Revision tracking records
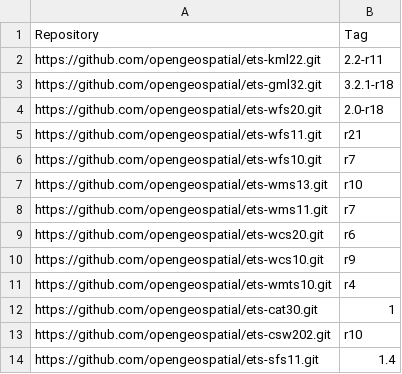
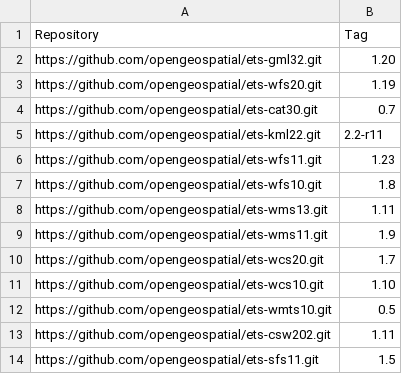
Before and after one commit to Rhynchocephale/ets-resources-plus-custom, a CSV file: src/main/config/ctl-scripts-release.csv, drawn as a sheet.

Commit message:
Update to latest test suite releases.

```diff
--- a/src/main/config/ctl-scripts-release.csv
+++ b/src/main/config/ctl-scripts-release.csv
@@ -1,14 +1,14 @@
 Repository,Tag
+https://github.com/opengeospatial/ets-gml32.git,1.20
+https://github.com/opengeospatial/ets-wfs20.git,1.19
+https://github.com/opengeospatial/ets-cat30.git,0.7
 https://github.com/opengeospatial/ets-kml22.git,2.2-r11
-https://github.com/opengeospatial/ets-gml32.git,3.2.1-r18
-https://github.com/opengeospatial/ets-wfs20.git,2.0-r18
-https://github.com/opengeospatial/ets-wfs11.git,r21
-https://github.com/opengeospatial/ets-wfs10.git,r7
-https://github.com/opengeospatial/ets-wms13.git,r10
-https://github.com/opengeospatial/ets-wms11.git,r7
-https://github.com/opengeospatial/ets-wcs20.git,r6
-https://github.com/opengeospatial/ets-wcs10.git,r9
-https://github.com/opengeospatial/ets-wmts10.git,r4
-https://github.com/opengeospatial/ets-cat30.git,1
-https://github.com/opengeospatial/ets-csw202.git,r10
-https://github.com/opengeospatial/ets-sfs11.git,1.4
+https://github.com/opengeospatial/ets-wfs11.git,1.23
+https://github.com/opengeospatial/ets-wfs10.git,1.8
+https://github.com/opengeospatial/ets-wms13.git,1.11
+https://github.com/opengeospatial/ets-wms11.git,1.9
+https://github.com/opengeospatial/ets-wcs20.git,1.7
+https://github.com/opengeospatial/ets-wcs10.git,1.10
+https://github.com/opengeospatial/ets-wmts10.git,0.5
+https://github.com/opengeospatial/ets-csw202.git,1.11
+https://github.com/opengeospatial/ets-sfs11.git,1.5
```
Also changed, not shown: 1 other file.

## INSTRUCTIONS FOR THE TASK
Every line of the records must come back unchanged, except that pictures are dropped.

## REPLY
Before and after one commit to Rhynchocephale/ets-resources-plus-custom, a CSV file: src/main/config/ctl-scripts-release.csv, drawn as a sheet.

Commit message:
Update to latest test suite releases.

```diff
--- a/src/main/config/ctl-scripts-release.csv
+++ b/src/main/config/ctl-scripts-release.csv
@@ -1,14 +1,14 @@
 Repository,Tag
+https://github.com/opengeospatial/ets-gml32.git,1.20
+https://github.com/opengeospatial/ets-wfs20.git,1.19
+https://github.com/opengeospatial/ets-cat30.git,0.7
 https://github.com/opengeospatial/ets-kml22.git,2.2-r11
-https://github.com/opengeospatial/ets-gml32.git,3.2.1-r18
-https://github.com/opengeospatial/ets-wfs20.git,2.0-r18
-https://github.com/opengeospatial/ets-wfs11.git,r21
-https://github.com/opengeospatial/ets-wfs10.git,r7
-https://github.com/opengeospatial/ets-wms13.git,r10
-https://github.com/opengeospatial/ets-wms11.git,r7
-https://github.com/opengeospatial/ets-wcs20.git,r6
-https://github.com/opengeospatial/ets-wcs10.git,r9
-https://github.com/opengeospatial/ets-wmts10.git,r4
-https://github.com/opengeospatial/ets-cat30.git,1
-https://github.com/opengeospatial/ets-csw202.git,r10
-https://github.com/opengeospatial/ets-sfs11.git,1.4
+https://github.com/opengeospatial/ets-wfs11.git,1.23
+https://github.com/opengeospatial/ets-wfs10.git,1.8
+https://github.com/opengeospatial/ets-wms13.git,1.11
+https://github.com/opengeospatial/ets-wms11.git,1.9
+https://github.com/opengeospatial/ets-wcs20.git,1.7
+https://github.com/opengeospatial/ets-wcs10.git,1.10
+https://github.com/opengeospatial/ets-wmts10.git,0.5
+https://github.com/opengeospatial/ets-csw202.git,1.11
+https://github.com/opengeospatial/ets-sfs11.git,1.5
```
Also changed, not shown: 1 other file.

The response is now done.